clock menu more-arrow no yes

Filed under:

How do we assess Newcastle United when everyone is right?

New, comment

It is hard to discuss Newcastle United right now. Whether you think we're in trouble or we're fine, you're right.

Steve Welsh/Getty Images

Supporting Newcastle United is an odd proposition today.  Whether you're in the "we're playing better stuff and surely the results will turn" camp or the "we're in serious trouble" camp, you're right.  Even though the club is sitting with only 7 points from 11 matches, the product on the pitch has undeniably been better, even if wasteful finishing and poor reffing decisions (among other factors) have conspired to put the team in situations where they have dropped points that they may not have otherwise.  Even though they have found themselves down to 10 men in more than a quarter of their matches so far this season, they have done almost enough to mitigate the damage from the three red cards they have received thus far, and they've looked decent doing it.

We've got to stop trading in moral victories, I wrote here. We're leading the injury table.  Again.  Take a look year over year at equivalent fixtures (specifically Stoke at home).  The results are the same, but we passed so much more! It is difficult to discuss the club currently as there doesn't seem to be a stable, sane metric by which by which to judge "progress".  If you're panicking about league position, you're right.  If you're calm because there are many matches left, you're also right.  Neither of these views, however, is an overreaction at this point.

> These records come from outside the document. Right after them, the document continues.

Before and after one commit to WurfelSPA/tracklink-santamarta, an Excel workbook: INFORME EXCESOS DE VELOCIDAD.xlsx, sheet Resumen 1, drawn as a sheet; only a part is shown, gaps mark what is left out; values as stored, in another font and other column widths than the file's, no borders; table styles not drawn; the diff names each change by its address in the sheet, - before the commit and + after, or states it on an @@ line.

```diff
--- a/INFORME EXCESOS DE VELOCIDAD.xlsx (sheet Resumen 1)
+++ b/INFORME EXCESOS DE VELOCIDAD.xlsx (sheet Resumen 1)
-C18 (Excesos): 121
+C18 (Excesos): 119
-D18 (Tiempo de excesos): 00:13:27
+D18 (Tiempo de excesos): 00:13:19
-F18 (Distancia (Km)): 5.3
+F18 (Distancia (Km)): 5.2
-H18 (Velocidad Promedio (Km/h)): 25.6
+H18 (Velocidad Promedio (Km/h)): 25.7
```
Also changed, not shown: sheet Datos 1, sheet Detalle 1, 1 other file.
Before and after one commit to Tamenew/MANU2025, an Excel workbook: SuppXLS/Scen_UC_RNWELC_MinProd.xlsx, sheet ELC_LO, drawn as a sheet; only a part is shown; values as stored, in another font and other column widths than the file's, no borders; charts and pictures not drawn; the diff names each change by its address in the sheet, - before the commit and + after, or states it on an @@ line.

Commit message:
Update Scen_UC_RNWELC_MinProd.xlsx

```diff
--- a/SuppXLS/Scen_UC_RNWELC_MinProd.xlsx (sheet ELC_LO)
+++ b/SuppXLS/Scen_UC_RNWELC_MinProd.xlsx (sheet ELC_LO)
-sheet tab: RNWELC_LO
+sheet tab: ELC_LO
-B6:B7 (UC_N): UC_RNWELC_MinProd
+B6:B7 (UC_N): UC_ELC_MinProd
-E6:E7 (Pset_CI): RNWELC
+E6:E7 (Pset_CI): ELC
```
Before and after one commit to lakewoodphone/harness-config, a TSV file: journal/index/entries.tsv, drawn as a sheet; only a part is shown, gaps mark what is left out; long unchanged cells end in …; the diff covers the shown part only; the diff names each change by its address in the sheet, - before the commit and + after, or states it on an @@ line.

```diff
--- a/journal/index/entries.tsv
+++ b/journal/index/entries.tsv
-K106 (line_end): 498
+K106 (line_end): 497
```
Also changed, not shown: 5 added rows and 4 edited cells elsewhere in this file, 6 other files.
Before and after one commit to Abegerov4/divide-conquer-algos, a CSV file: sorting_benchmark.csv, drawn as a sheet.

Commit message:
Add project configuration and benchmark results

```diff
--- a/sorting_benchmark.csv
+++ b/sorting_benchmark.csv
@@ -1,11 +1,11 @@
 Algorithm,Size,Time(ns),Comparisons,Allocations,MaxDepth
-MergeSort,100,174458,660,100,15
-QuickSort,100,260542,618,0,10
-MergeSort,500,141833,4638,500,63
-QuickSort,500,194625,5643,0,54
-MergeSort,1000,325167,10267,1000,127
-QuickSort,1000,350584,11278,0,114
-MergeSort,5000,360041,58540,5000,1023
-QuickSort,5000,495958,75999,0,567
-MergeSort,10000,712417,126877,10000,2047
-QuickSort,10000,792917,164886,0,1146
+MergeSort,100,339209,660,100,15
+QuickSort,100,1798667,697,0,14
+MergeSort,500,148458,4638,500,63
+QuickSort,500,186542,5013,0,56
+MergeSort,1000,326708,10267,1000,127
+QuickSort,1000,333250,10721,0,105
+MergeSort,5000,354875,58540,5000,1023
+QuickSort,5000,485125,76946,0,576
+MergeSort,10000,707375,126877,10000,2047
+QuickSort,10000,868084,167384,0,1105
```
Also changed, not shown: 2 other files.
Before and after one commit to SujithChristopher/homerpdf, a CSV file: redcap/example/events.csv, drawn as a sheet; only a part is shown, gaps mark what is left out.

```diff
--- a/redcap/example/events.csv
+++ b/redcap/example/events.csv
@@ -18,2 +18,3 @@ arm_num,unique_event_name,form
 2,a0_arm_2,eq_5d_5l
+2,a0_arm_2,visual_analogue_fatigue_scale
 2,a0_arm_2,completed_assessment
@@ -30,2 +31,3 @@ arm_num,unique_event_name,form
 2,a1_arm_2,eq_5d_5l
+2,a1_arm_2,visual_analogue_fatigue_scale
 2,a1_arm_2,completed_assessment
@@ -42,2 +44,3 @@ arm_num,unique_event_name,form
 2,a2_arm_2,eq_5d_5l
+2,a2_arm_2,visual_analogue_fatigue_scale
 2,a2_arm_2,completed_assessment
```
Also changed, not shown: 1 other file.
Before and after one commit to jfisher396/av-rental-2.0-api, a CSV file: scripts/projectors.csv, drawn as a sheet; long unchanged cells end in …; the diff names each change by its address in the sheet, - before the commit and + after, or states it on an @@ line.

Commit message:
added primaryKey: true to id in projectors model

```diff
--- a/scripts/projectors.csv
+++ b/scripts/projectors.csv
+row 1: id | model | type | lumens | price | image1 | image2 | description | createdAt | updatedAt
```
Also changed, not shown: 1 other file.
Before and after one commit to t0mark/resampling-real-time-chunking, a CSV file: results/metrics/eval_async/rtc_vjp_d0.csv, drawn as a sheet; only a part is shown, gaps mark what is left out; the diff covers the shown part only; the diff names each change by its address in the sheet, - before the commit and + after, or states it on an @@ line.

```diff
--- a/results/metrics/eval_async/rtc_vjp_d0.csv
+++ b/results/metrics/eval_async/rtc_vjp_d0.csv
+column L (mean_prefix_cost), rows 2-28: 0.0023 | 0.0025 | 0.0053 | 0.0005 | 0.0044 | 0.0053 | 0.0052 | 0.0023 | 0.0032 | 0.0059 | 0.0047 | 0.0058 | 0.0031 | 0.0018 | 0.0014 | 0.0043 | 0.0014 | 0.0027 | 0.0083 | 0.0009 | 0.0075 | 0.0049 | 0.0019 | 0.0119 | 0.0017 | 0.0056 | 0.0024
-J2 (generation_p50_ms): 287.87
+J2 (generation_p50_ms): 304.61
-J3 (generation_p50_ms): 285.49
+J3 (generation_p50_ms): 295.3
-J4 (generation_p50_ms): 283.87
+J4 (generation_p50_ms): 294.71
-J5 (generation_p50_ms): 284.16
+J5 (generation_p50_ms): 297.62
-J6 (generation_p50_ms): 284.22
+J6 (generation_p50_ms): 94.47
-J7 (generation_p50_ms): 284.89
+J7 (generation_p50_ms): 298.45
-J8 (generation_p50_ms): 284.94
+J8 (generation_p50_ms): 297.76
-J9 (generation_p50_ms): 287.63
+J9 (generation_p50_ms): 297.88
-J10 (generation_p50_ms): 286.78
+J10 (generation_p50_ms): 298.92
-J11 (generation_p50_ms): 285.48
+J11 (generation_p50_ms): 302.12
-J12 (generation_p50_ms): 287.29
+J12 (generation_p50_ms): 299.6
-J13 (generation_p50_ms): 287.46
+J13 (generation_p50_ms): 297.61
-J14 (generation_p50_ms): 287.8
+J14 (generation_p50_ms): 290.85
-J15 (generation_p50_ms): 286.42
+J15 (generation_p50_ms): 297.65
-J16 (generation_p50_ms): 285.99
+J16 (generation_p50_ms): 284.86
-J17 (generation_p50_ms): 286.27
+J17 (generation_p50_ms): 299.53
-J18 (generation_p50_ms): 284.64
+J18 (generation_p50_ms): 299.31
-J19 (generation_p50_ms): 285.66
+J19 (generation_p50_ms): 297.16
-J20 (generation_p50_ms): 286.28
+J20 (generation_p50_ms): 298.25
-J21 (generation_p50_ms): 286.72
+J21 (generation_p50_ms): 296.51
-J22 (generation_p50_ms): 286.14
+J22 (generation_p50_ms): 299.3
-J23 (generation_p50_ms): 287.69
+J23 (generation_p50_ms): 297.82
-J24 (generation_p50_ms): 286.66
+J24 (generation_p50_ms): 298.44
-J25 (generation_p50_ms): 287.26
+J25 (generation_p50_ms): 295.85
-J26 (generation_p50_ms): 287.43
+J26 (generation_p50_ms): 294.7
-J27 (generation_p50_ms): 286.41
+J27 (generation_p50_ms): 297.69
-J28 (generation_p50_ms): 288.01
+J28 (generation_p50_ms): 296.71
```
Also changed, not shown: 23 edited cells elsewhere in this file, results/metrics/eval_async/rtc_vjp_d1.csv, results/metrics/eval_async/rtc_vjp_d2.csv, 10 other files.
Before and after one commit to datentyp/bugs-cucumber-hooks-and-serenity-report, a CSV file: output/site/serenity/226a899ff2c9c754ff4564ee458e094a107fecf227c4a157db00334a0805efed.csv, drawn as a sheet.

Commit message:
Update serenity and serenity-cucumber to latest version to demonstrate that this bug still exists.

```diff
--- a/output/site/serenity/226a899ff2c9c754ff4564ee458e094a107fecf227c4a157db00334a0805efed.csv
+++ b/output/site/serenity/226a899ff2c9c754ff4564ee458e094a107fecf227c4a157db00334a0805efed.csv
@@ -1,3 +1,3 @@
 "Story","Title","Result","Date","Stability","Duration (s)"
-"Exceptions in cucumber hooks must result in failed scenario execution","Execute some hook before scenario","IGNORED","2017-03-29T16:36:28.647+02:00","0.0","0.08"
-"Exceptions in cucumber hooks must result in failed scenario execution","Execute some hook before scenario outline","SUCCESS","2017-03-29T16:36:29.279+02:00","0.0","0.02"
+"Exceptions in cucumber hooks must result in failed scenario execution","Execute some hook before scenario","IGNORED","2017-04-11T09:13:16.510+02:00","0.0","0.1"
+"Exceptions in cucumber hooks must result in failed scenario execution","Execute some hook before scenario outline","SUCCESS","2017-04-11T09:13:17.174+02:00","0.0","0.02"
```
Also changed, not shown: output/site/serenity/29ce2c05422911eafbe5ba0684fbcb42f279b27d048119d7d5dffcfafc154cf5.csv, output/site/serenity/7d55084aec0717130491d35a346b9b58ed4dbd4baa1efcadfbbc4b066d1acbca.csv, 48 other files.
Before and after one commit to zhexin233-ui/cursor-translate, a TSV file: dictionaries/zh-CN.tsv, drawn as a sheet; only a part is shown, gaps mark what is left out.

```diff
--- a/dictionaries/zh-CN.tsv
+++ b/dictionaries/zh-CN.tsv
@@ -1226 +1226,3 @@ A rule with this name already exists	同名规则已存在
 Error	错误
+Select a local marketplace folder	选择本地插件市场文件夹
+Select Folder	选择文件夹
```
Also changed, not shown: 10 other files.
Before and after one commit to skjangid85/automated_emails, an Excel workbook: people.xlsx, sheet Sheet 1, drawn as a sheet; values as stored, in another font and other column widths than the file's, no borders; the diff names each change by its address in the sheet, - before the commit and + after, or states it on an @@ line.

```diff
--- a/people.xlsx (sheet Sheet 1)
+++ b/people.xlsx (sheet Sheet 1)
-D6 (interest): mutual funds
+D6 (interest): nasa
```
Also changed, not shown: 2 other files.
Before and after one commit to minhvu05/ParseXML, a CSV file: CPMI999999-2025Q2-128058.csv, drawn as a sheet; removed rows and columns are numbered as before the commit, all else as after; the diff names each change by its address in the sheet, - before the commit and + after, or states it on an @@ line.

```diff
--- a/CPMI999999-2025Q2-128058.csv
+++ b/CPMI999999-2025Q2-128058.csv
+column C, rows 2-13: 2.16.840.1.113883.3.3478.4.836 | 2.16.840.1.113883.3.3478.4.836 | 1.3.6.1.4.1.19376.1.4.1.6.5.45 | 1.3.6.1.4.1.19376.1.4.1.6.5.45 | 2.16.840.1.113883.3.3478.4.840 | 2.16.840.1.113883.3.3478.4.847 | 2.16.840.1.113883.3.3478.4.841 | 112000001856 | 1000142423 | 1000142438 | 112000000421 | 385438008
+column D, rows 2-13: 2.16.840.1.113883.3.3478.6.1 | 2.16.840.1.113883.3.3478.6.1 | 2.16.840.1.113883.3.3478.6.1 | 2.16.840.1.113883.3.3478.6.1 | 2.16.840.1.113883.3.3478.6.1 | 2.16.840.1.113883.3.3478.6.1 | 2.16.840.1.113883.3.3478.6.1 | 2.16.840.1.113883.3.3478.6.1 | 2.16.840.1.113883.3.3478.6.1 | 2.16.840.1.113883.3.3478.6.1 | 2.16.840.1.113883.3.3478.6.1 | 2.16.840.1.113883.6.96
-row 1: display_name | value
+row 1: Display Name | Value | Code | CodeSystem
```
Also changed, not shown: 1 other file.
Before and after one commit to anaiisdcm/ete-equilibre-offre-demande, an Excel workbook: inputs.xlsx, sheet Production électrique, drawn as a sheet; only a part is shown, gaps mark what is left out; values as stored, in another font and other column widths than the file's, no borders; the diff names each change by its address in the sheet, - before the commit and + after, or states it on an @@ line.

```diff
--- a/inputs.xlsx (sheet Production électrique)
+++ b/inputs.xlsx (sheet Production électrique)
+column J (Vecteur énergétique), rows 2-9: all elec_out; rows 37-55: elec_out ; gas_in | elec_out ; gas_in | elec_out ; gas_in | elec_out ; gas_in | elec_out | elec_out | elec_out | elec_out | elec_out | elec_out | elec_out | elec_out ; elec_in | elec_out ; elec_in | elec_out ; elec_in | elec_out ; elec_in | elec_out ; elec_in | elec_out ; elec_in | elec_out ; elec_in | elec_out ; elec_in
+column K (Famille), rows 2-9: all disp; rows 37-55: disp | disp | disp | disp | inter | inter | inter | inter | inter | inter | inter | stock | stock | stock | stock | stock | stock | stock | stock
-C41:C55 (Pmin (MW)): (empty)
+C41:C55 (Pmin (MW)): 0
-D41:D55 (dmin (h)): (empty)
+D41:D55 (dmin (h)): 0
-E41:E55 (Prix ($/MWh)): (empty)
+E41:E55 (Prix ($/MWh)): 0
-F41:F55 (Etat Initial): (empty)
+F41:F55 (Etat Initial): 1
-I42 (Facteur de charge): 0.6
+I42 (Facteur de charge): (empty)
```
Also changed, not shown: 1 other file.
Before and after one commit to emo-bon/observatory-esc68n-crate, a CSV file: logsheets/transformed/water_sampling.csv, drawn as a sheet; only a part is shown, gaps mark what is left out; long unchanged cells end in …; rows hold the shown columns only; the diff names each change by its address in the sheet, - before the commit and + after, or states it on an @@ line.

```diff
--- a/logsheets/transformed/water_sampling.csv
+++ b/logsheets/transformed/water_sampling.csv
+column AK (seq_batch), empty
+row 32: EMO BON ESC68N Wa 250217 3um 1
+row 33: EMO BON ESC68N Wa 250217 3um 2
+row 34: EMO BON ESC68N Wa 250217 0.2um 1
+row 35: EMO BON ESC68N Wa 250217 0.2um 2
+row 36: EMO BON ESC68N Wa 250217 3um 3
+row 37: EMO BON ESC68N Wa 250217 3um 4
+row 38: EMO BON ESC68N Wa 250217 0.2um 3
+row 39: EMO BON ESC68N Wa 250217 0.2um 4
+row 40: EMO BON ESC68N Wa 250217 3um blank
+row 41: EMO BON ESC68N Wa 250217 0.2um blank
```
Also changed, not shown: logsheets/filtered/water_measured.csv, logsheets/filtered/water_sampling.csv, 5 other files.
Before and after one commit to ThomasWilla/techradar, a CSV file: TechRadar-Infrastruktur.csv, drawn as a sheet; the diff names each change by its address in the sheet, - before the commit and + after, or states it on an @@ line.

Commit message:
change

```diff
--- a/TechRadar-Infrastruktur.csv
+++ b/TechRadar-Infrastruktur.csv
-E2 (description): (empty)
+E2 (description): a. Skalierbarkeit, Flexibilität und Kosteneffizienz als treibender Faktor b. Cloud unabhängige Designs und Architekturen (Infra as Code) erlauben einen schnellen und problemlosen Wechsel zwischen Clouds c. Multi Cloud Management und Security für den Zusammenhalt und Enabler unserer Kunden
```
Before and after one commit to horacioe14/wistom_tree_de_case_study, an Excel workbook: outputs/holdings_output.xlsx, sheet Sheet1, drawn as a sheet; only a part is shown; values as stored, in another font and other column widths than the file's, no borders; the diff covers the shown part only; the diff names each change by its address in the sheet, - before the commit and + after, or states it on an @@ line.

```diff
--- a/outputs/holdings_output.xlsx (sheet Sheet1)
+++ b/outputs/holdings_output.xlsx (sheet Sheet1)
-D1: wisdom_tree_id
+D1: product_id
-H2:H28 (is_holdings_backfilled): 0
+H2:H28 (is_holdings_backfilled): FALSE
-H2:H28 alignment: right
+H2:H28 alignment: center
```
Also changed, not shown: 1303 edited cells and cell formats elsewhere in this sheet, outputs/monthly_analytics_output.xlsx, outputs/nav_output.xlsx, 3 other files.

With Newcastle facing Bournemouth on Saturday, the club are presented with an opportunity to climb out of the bottom three at the expense of the Cherries.  If they manage to do so, it may give their fans a moment to let out a breath that seems like it's been held for a period of years.  Trading in "we sure look better" becomes easier to buy into if we are making progress up the league table.  We're a string of results (both on our end and from other clubs, of course) from achieving a position of mid-table comfort from which we can more accurately assess – positive or negative – what side of the conversation in which everyone is truly right is reality.